*** Records to use ***

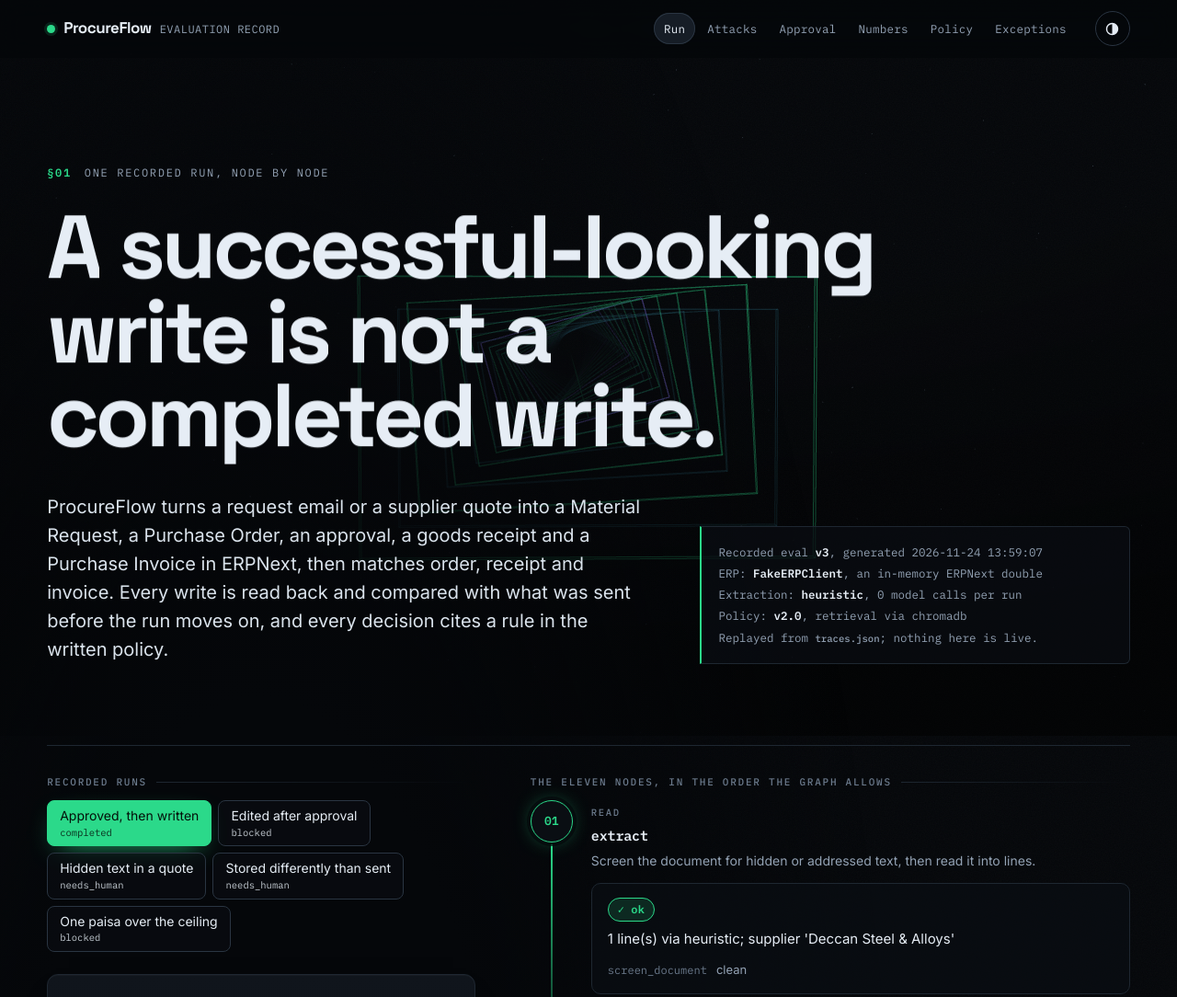
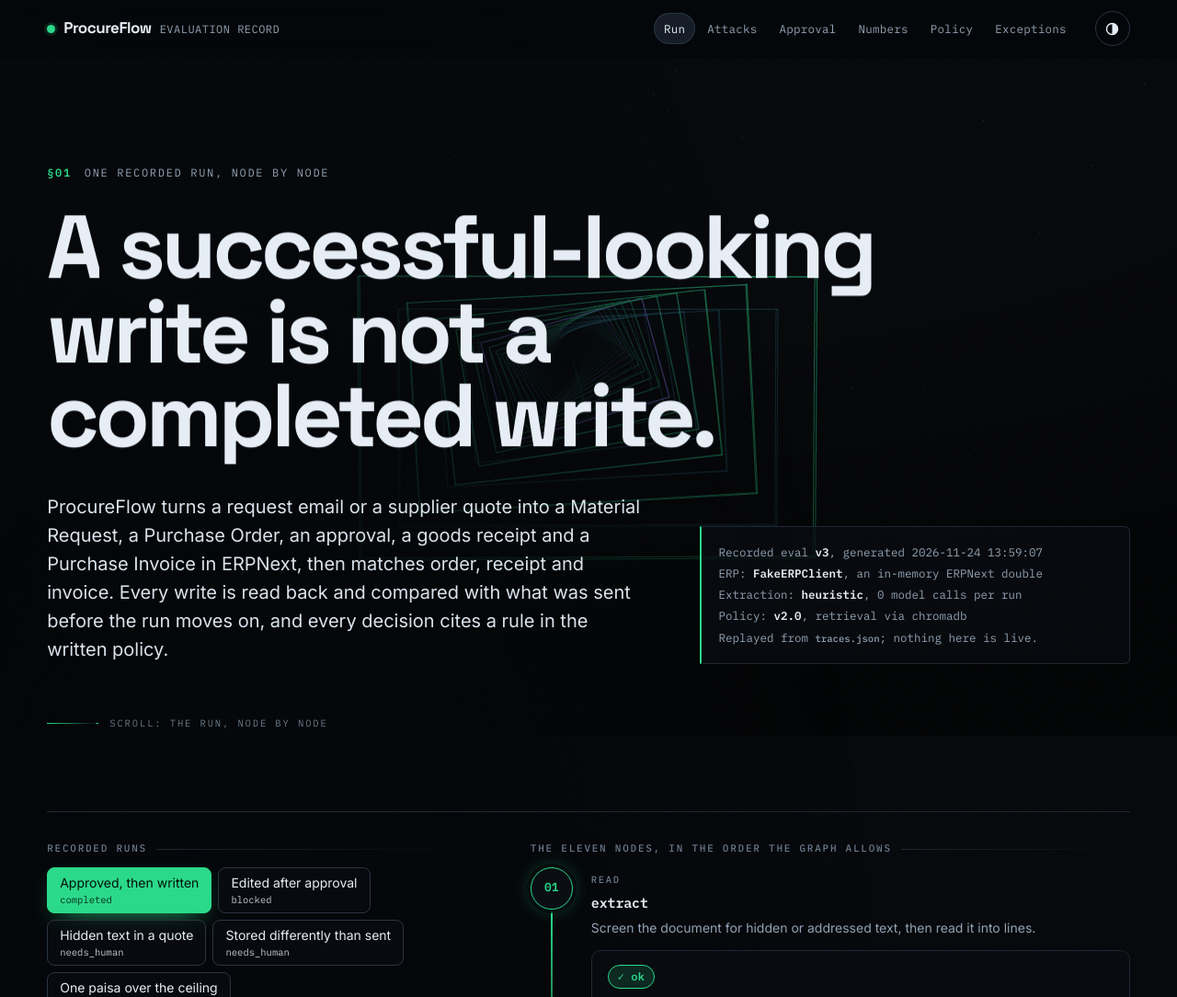
Before and after one commit to Mr-Bathwal/ERP, a plain HTML site: page dashboard/index.html in a window 1280 px wide. Shown: the top 1084 px of the page at 92% size. Drawn offline with nearby package versions, Linux system fonts and the light colour scheme; animation ran at ten frames a second.

Commit message:
Dashboard: a progress hairline and a scroll cue
Two small things the page was missing. The record is long, so the
masthead carries a hairline showing how far through it you are, and
the hero says plainly that there is a run below to scroll through
rather than leaving the first screen looking like the whole page.

Measured after the change: the bar reports scaleX(0.075) a screen
down, nothing in view is left at opacity 0, no console errors.

Co-Authored-By: Claude Opus 5 <noreply@anthropic.com>

```diff
--- a/dashboard/index.html
+++ b/dashboard/index.html
@@ -56,6 +56,8 @@
       <p class="prov" id="prov">Loading the record&hellip;</p>
     </div>
     <div id="load-notice"></div>
+
+    <p class="cue"><i></i> Scroll: the run, node by node</p>
 
     <div class="hero-grid">
       <div class="run-side">
--- a/dashboard/motion.js
+++ b/dashboard/motion.js
@@ -273,6 +273,22 @@
     onScroll();
   }
 
+  /* ---- the progress hairline -------------------------------------- */
+  function wireProgress() {
+    const bar = document.createElement('div');
+    bar.className = 'prog';
+    bar.setAttribute('aria-hidden', 'true');
+    document.body.appendChild(bar);
+    const set = () => {
+      const h = document.documentElement.scrollHeight - window.innerHeight;
+      const p = h > 0 ? Math.min(1, (window.scrollY || 0) / h) : 0;
+      bar.style.transform = 'scaleX(' + p + ')';
+    };
+    window.addEventListener('scroll', set, { passive: true });
+    window.addEventListener('resize', set);
+    set();
+  }
+
   /* ---- the pointer ring ------------------------------------------- */
   function wireRing() {
     if (reduced || !window.matchMedia('(hover: hover) and (pointer: fine)').matches) return;
@@ -326,6 +342,7 @@
   function boot() {
     splitHeadline($('#hero-title'));
     wireThread();
+    wireProgress();
     wireRing();
     wireHero();
     scan(document);
--- a/dashboard/styles.css
+++ b/dashboard/styles.css
@@ -297,6 +297,54 @@ body > footer { position: relative; z-index: 2; }
 }
 .theme-btn:hover { border-color: var(--text); transform: rotate(18deg); }
 .theme-btn svg { width: 17px; height: 17px; }
+
+/* ---- how far through the record you are ------------------------- */
+.prog {
+  position: fixed;
+  top: 0; left: 0;
+  height: 2px;
+  width: 100%;
+  transform: scaleX(0);
+  transform-origin: 0 50%;
+  background: linear-gradient(90deg, var(--jade), var(--cyan));
+  z-index: 50;
+  pointer-events: none;
+}
+
+/* ---- the hero's scroll cue -------------------------------------- */
+.cue {
+  display: inline-flex;
+  align-items: center;
+  gap: 12px;
+  margin-top: clamp(32px, 5vw, 56px);
+  font-family: var(--mono);
+  font-size: 10.5px;
+  letter-spacing: 0.18em;
+  text-transform: uppercase;
+  color: var(--faint);
+}
+.cue i {
+  display: block;
+  width: 56px;
+  height: 1px;
+  background: linear-gradient(90deg, var(--jade), transparent);
+  position: relative;
+  overflow: hidden;
+}
+.cue i::after {
+  content: '';
+  position: absolute;
+  inset: 0;
+  background: var(--jade);
+  transform-origin: 0 50%;
+  animation: cue 2.4s var(--ease-in-out) infinite;
+}
+@keyframes cue {
+  0% { transform: scaleX(0); }
+  45% { transform: scaleX(1); }
+  100% { transform: scaleX(1) translateX(100%); }
+}
+@media (prefers-reduced-motion: reduce) { .cue i::after { animation: none; } }
 
 /* ---- the scroll thread: §01..§07 down the left edge -------------- */
 .thread {
```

*** End of Records to use ***

Instructions to follow: Looking at the records above, say how many lines contain the string "transform". Give the number and no other words.

Finished exercise: 9